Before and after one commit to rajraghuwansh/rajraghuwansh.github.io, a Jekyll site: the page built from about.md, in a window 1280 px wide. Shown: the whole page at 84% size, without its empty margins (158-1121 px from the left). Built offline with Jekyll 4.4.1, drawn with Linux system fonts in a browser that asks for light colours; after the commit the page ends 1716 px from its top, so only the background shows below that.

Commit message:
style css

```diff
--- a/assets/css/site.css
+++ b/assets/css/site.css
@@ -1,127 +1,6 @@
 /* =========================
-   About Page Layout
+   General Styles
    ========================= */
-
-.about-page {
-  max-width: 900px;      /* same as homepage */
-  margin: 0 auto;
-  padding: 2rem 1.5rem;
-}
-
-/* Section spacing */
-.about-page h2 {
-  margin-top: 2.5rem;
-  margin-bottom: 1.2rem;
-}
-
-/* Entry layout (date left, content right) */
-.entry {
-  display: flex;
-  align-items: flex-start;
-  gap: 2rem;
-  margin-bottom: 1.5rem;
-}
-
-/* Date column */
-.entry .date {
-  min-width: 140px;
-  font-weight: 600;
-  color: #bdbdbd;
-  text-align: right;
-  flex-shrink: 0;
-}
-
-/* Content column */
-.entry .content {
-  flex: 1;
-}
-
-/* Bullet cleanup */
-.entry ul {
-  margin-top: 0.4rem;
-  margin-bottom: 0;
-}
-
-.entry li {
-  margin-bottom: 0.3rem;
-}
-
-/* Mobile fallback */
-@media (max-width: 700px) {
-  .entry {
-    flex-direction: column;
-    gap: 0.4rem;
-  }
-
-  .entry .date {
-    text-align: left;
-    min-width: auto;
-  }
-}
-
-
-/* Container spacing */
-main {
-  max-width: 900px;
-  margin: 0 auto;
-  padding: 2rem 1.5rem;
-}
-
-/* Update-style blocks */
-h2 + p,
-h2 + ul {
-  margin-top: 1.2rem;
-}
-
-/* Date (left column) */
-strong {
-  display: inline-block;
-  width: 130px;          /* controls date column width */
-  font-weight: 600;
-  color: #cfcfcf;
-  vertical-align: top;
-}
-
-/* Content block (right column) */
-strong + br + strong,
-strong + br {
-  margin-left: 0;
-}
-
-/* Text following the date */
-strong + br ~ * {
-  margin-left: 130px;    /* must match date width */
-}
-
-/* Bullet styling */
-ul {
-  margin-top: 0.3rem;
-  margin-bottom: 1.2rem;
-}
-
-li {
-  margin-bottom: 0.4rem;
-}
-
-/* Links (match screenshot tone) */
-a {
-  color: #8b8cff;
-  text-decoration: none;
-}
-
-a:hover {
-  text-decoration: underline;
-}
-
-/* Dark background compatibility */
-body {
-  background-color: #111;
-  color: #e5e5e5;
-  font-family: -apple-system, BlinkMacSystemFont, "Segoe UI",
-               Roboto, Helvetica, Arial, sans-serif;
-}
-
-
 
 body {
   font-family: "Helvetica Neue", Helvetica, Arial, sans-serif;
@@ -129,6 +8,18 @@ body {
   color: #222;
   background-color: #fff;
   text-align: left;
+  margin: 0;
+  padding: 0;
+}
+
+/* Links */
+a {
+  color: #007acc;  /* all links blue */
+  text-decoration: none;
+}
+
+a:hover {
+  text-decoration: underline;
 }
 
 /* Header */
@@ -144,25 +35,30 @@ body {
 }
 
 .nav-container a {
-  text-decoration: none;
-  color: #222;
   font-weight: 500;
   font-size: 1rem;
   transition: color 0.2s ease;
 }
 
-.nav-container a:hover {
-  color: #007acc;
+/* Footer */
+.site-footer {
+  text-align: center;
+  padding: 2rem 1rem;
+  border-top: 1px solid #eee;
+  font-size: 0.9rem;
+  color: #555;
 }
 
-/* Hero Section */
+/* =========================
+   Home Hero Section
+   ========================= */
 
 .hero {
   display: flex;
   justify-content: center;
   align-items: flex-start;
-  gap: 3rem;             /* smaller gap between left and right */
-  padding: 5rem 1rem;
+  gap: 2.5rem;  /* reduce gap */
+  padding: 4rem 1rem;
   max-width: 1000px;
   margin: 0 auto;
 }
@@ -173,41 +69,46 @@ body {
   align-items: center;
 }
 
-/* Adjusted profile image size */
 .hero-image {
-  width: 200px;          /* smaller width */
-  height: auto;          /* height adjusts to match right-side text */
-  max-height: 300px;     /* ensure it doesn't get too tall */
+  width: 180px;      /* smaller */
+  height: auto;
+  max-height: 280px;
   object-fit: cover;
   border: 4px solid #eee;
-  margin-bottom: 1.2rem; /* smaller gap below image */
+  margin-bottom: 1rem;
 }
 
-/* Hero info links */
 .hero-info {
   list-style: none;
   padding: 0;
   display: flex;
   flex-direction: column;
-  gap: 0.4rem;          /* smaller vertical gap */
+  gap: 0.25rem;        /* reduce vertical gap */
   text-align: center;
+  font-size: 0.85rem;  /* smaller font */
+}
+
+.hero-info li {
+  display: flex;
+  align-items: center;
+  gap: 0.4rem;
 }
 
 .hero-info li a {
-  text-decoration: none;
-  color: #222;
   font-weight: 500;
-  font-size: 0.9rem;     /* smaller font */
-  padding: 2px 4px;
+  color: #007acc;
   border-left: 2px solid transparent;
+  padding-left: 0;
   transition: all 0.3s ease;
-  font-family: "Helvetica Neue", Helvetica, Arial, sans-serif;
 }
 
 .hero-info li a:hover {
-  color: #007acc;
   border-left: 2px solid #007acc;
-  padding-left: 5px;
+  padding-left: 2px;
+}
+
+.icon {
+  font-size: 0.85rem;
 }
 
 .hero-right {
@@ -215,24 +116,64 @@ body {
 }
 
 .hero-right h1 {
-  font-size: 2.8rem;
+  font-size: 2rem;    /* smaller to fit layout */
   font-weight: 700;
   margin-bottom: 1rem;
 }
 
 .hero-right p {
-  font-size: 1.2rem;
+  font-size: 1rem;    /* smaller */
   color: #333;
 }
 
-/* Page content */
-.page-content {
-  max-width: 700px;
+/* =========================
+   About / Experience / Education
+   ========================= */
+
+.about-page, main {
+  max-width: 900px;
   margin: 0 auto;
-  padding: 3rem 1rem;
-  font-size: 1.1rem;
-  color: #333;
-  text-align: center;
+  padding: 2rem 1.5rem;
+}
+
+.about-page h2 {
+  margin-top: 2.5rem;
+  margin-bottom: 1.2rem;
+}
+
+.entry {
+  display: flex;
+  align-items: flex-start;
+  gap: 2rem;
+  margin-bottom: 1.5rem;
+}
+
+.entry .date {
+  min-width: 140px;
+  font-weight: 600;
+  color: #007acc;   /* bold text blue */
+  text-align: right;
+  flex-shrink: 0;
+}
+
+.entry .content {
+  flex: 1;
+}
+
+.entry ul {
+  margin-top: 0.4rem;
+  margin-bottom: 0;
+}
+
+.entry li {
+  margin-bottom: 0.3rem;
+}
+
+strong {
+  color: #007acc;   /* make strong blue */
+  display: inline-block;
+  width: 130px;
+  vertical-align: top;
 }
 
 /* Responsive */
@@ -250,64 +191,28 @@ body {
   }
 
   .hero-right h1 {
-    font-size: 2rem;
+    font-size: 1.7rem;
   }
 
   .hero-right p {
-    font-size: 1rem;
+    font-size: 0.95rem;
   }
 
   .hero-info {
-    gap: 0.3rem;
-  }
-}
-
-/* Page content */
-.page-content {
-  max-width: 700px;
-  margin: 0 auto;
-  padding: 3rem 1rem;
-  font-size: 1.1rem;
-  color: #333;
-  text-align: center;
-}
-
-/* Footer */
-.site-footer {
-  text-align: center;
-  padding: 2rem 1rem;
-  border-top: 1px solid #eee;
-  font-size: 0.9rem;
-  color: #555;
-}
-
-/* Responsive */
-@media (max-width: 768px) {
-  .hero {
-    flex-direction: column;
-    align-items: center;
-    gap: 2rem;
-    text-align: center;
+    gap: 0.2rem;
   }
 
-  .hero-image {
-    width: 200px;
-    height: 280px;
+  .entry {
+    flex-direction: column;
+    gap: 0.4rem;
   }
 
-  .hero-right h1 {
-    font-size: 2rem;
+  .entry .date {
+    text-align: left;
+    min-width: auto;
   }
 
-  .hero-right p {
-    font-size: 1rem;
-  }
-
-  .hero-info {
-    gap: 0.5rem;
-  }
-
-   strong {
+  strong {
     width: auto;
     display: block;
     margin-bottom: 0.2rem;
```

▶ Problem requirements
The expected answer is a copy of each line in the listing above that contains "border".

▶ Result of this exercise
+  border-top: 1px solid #eee;
   border: 4px solid #eee;
   border-left: 2px solid transparent;
   border-left: 2px solid #007acc;
-  border-top: 1px solid #eee;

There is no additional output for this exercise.